◆ Data in this exercise:
= Beginning of Section =

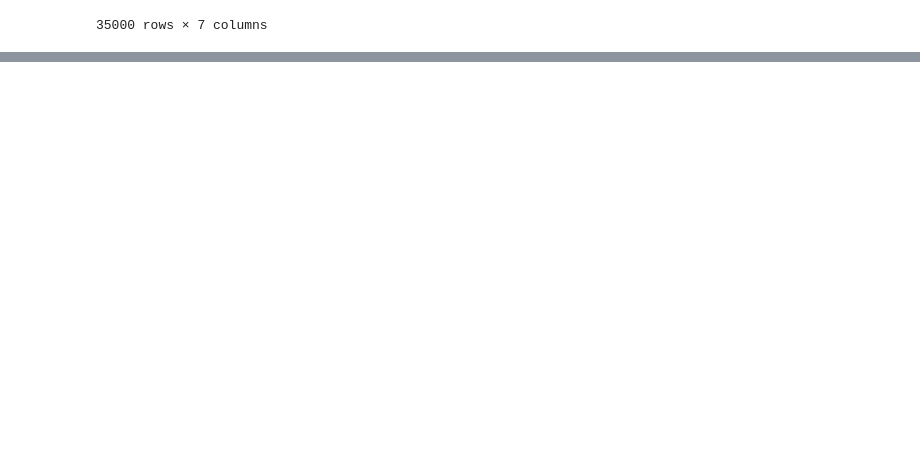
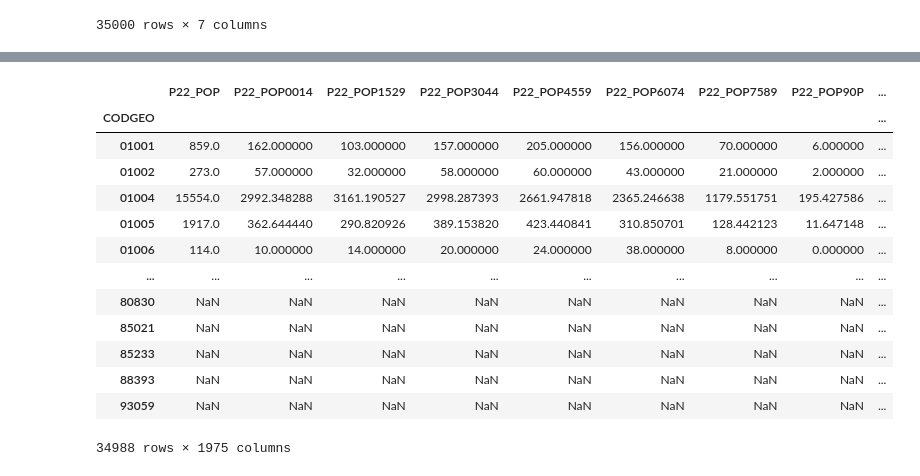
Before and after one commit to RRzm/Python_2A, a Jupyter notebook: traitement.ipynb, the cells around one changed output, grey strips where cells are left out. Cells and saved outputs as stored; diff of their text form; code cells hidden in the pictures; blank space fills up the shorter version.

```diff
--- a/traitement.ipynb
+++ b/traitement.ipynb
@@ -475,0 +462,2 @@ idh
+# %%
+commune_info= get_data.get_cloud_csv('dossier_complet',sep=';')
@@ -475,0 +480,24 @@ idh
+# %%
+# Pour corriger cela, nous allons lire comme une string et compléter avec 0 afin d'obtenir
+# un code commune à 5 chiffres.
+commune_info['CODGEO'] = commune_info['CODGEO'].astype(str)
+commune_info['CODGEO'] = commune_info['CODGEO'].str.zfill(5)
+commune_info = commune_info.set_index('CODGEO')
+#Nous avons défini codgeo comme index afin de faciliter la corrélation de cet ensemble
+# de données avec l'ensemble de données dvf.
+commune_info
+# %% [output]
+|  | P22_POP | P22_POP0014 | P22_POP1529 | P22_POP3044 | P22_POP4559 | P22_POP6074 | P22_POP7589 | P22_POP90P | ... |
+| CODGEO |  |  |  |  |  |  |  |  | ... |
+| 01001 | 859.0 | 162.000000 | 103.000000 | 157.000000 | 205.000000 | 156.000000 | 70.000000 | 6.000000 | ... |
+| 01002 | 273.0 | 57.000000 | 32.000000 | 58.000000 | 60.000000 | 43.000000 | 21.000000 | 2.000000 | ... |
+| 01004 | 15554.0 | 2992.348288 | 3161.190527 | 2998.287393 | 2661.947818 | 2365.246638 | 1179.551751 | 195.427586 | ... |
+| 01005 | 1917.0 | 362.644440 | 290.820926 | 389.153820 | 423.440841 | 310.850701 | 128.442123 | 11.647148 | ... |
+| 01006 | 114.0 | 10.000000 | 14.000000 | 20.000000 | 24.000000 | 38.000000 | 8.000000 | 0.000000 | ... |
+| ... | ... | ... | ... | ... | ... | ... | ... | ... | ... |
+| 80830 | NaN | NaN | NaN | NaN | NaN | NaN | NaN | NaN | ... |
+| 85021 | NaN | NaN | NaN | NaN | NaN | NaN | NaN | NaN | ... |
+| 85233 | NaN | NaN | NaN | NaN | NaN | NaN | NaN | NaN | ... |
+| 88393 | NaN | NaN | NaN | NaN | NaN | NaN | NaN | NaN | ... |
+| 93059 | NaN | NaN | NaN | NaN | NaN | NaN | NaN | NaN | ... |
+34988 rows × 1975 columns
```
Also changed, not shown: parts of 17 cells of this notebook, 2 other files.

= End of Section =

◆ Brief:
The lines in the records above that include the word "cells" must be copied out.

◆ Task answer:
Before and after one commit to RRzm/Python_2A, a Jupyter notebook: traitement.ipynb, the cells around one changed output, grey strips where cells are left out. Cells and saved outputs as stored; diff of their text form; code cells hidden in the pictures; blank space fills up the shorter version.
Also changed, not shown: parts of 17 cells of this notebook, 2 other files.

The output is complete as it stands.